Twenty-one opposition members, including former Cambodia National Rescue Party (CNRP) leaders Sam Rainsy and Mu Sochua, were sentenced to prison Thursday after a trial rights groups slammed as politically motivated.
Former CNRP president Sam Rainsy, his deputies Mu Sochua and Eng Chhay Eang, and four other party members received 10-year sentences in absentia after being found guilty of trying to overthrow the government of long-ruling Prime Minister Hun Sen.
“The justice system has again been used as a blunt political tool,” tweeted Rainsy, who is in exile, after the verdict.
Mu Sochua told CamboJA in an email from abroad that the trial had been held by “a kangaroo court.“
The rest of the defendants, who are in jail in Cambodia, were sentenced to five years. With the remainder of their sentences suspended they will serve three years and eight months.

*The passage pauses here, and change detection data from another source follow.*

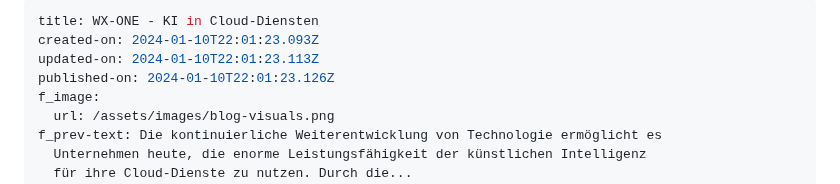
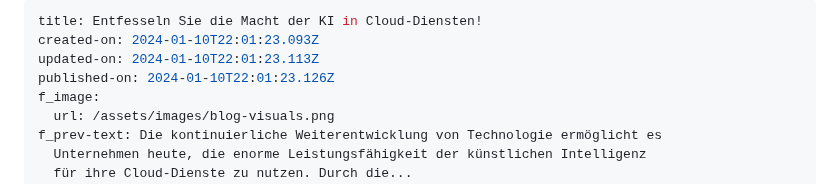
Before and after one commit to wzrdtales/wx-one, a Markdown page: cms/blog-posts/entfesseln-sie-die-macht-der-ki-in-cloud-diensten.md, the part around the change. GitHub-like rendering.

Commit message:
Update Blog Posts “entfesseln-sie-die-macht-der-ki-in-cloud-diensten”

```diff
--- a/cms/blog-posts/entfesseln-sie-die-macht-der-ki-in-cloud-diensten.md
+++ b/cms/blog-posts/entfesseln-sie-die-macht-der-ki-in-cloud-diensten.md
@@ -1,5 +1,5 @@
 ---
-title: WX-ONE - KI in Cloud-Diensten
+title: Entfesseln Sie die Macht der KI in Cloud-Diensten!
 created-on: 2024-01-10T22:01:23.093Z
 updated-on: 2024-01-10T22:01:23.113Z
 published-on: 2024-01-10T22:01:23.126Z
```
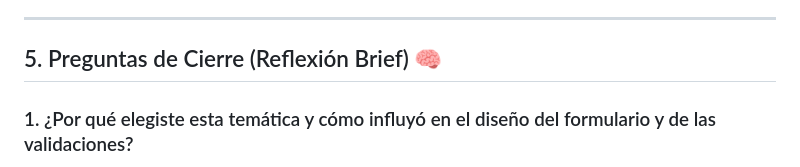
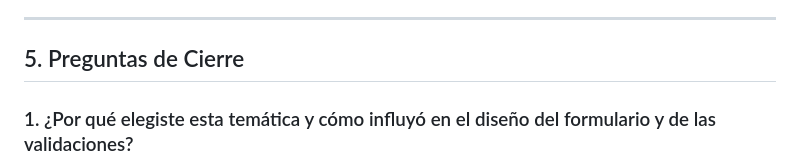
Before and after one commit to msthtdpipe/Evaluacion3WEB, a Markdown page: README.md, the part around the change. Drawn GitHub-style.

```diff
--- a/README.md
+++ b/README.md
@@ -81,7 +81,7 @@ Para ejecutar de manera local esta aplicación web, no se requieren dependencias
 
 ---
 
-## 5. Preguntas de Cierre (Reflexión Brief) 🧠
+## 5. Preguntas de Cierre
 
 ### 1. ¿Por qué elegiste esta temática y cómo influyó en el diseño del formulario y de las validaciones?
 Hice la selección de esta temática debido a que me pareció una solución más escalable, a la que posiblemente pueda realizarle un uso futuro si se hacen las respectivas mejoras con tiempo. Como estudiantes muchas veces es dificil mantener un orden y gestión en nuestros tiempos, llevandonos a tener problemas con las entregas de tareas y avances de nuestros proyectos. El diseño del formulario y validaciones se trató de hacer lo más comprensible posible para alguien que no conozca tanto de tecnología, haciendo un uso efectivo de texto y validaciones visibles para el usuario.
```
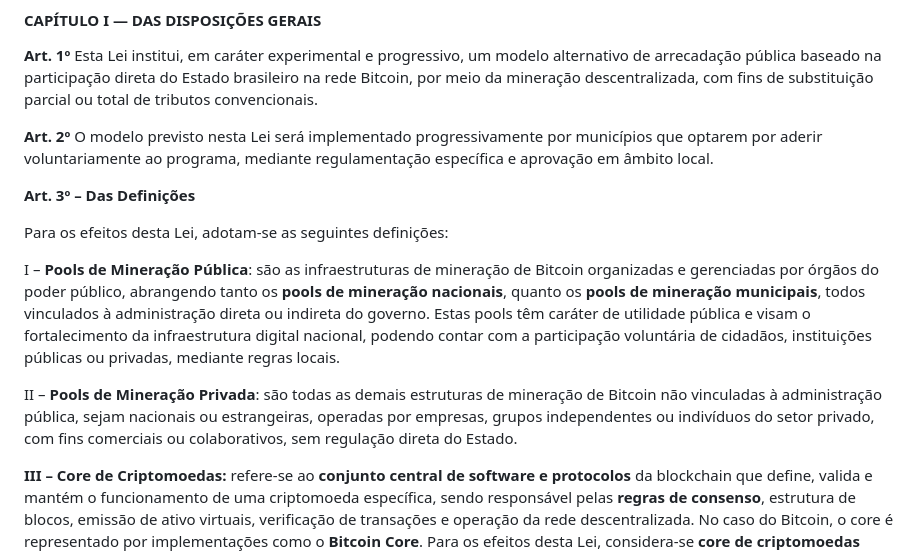
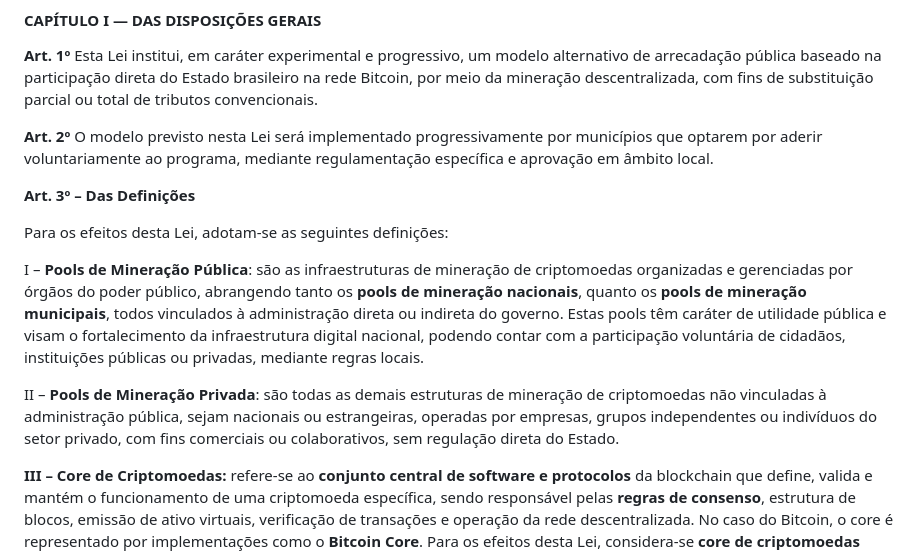
Before and after one commit to JasminDreasond/JasminDreasond, a Markdown page: docs/bitcoin-network-fees/law-format(brazil).md, the part around the change. GitHub-like rendering.

Commit message:
tiny fix

```diff
--- a/docs/bitcoin-network-fees/law-format(brazil).md
+++ b/docs/bitcoin-network-fees/law-format(brazil).md
@@ -15,9 +15,9 @@
 
 Para os efeitos desta Lei, adotam-se as seguintes definições:
 
-I – **Pools de Mineração Pública**: são as infraestruturas de mineração de Bitcoin organizadas e gerenciadas por órgãos do poder público, abrangendo tanto os **pools de mineração nacionais**, quanto os **pools de mineração municipais**, todos vinculados à administração direta ou indireta do governo. Estas pools têm caráter de utilidade pública e visam o fortalecimento da infraestrutura digital nacional, podendo contar com a participação voluntária de cidadãos, instituições públicas ou privadas, mediante regras locais.
+I – **Pools de Mineração Pública**: são as infraestruturas de mineração de criptomoedas organizadas e gerenciadas por órgãos do poder público, abrangendo tanto os **pools de mineração nacionais**, quanto os **pools de mineração municipais**, todos vinculados à administração direta ou indireta do governo. Estas pools têm caráter de utilidade pública e visam o fortalecimento da infraestrutura digital nacional, podendo contar com a participação voluntária de cidadãos, instituições públicas ou privadas, mediante regras locais.
 
-II – **Pools de Mineração Privada**: são todas as demais estruturas de mineração de Bitcoin não vinculadas à administração pública, sejam nacionais ou estrangeiras, operadas por empresas, grupos independentes ou indivíduos do setor privado, com fins comerciais ou colaborativos, sem regulação direta do Estado.
+II – **Pools de Mineração Privada**: são todas as demais estruturas de mineração de criptomoedas não vinculadas à administração pública, sejam nacionais ou estrangeiras, operadas por empresas, grupos independentes ou indivíduos do setor privado, com fins comerciais ou colaborativos, sem regulação direta do Estado.
 
 **III – Core de Criptomoedas:** refere-se ao **conjunto central de software e protocolos** da blockchain que define, valida e mantém o funcionamento de uma criptomoeda específica, sendo responsável pelas **regras de consenso**, estrutura de blocos, emissão de ativo virtuais, verificação de transações e operação da rede descentralizada. No caso do Bitcoin, o core é representado por implementações como o **Bitcoin Core**. Para os efeitos desta Lei, considera-se **core de criptomoedas** qualquer software reconhecido como referência principal na operação e validação da rede blockchain correspondente, desde que de **código aberto, auditável e em conformidade com os padrões internacionais de segurança e descentralização**.
 
```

The charges against the 21 included plotting, incitement, and inciting the military to disobey orders and stemmed from Sam Rainsy’s attempted 2019 return to Cambodia and the formation of the Cambodia National Rescue Movement (CNRM) in the aftermath of the CNRP’s 2017 banning.
Phil Robertson, deputy Asia director at Human Rights Watch, slammed the “baseless” charges, calling the trial “a witch hunt that discredits both the Cambodian government and the country’s courts,”
“Foreign governments, the United Nations, and donors should call out this attack on the political opposition and Cambodia’s remaining vestiges of democracy.” he said.
Defence lawyer Sam Sokong said that presiding judge Ros Piseth had ordered arrest warrants against those opposition leaders abroad and said the fact all the defendants were from the same opposition party was proof the case was politically motivated.
“We are disappointed they have not been provided with justice” Mr. Sokong said, adding that all his clients would appeal.
Seng Chanthan, the wife of Sun Thun, a district councilor from Kampong Thom province who was sentenced to five years in prison, told CamboJA that her husband was innocent.
“I can’t accept this because he didn’t commit a conspiracy or treason,” she said. “I think that the court is a puppet of politicians.”
CNRP officials and affiliates have been under fire since the party was dissolved by the Supreme Court in 2017 after having made significant gains in national and commune elections.
Rainsy fled Cambodia in 2015 amid mounting charges against him; Sochua and others fled following a nighttime raid on the home of co-founder Kem Sokha, who is currently on trial for treason.
Last year, in a separate but related case, nine CNRP members, including Rainsy and Sochua, were sentenced to between 20 to 25 years in prison for allegedly attempting a “coup d’etat.”
Cambodia will hold commune election in June this year and national election in 2023.